Task item:
Where a line below holds the string "OutputSheet", that line goes into the answer.

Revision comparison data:
= Beginning of Section =
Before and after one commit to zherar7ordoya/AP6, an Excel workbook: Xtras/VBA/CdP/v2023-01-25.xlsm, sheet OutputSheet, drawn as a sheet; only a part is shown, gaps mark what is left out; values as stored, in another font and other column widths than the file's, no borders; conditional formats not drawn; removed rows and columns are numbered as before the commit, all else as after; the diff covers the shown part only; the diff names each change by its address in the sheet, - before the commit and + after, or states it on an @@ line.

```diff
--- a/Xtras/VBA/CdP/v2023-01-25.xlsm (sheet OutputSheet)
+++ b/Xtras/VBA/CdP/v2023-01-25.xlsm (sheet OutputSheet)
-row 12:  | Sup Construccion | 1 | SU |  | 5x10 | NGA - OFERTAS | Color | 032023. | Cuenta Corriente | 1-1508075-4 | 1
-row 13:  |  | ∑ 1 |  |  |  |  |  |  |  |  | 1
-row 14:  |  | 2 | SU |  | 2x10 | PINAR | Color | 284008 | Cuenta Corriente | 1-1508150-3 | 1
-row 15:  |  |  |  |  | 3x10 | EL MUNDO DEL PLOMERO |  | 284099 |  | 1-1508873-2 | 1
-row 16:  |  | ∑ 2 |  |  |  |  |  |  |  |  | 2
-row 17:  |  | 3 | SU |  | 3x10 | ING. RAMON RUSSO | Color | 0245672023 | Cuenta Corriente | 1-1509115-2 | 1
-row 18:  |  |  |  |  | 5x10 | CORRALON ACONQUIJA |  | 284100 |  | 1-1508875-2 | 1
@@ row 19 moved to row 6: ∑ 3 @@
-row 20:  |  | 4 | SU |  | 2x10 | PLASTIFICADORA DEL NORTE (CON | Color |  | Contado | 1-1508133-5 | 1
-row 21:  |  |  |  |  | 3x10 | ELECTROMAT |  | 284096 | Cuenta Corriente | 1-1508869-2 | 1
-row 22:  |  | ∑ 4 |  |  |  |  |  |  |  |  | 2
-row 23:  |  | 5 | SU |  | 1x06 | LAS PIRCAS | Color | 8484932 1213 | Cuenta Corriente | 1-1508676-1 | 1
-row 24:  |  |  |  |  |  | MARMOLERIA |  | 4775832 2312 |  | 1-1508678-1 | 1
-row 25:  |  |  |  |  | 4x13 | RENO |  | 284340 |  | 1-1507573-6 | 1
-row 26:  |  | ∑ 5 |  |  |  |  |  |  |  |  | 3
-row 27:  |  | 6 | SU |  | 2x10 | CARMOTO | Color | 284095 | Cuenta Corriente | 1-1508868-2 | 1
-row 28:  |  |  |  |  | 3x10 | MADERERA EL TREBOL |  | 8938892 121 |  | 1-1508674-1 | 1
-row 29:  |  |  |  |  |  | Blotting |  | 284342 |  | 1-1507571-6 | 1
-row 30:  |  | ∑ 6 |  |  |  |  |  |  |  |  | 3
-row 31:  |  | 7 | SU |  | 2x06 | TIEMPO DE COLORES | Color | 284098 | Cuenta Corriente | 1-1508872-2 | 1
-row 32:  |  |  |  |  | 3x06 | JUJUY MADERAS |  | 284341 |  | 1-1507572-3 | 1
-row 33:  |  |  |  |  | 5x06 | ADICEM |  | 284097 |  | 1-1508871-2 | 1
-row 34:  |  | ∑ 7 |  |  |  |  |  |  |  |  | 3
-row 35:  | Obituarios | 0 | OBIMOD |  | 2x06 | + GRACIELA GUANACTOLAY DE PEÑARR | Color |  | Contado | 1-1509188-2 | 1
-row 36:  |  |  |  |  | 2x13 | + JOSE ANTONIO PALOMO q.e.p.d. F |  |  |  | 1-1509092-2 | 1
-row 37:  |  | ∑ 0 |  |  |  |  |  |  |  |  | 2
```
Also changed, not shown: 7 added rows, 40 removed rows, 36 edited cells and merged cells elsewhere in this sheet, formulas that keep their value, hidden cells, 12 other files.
= End of Section =
Exercise output:
Before and after one commit to zherar7ordoya/AP6, an Excel workbook: Xtras/VBA/CdP/v2023-01-25.xlsm, sheet OutputSheet, drawn as a sheet; only a part is shown, gaps mark what is left out; values as stored, in another font and other column widths than the file's, no borders; conditional formats not drawn; removed rows and columns are numbered as before the commit, all else as after; the diff covers the shown part only; the diff names each change by its address in the sheet, - before the commit and + after, or states it on an @@ line.
--- a/Xtras/VBA/CdP/v2023-01-25.xlsm (sheet OutputSheet)
+++ b/Xtras/VBA/CdP/v2023-01-25.xlsm (sheet OutputSheet)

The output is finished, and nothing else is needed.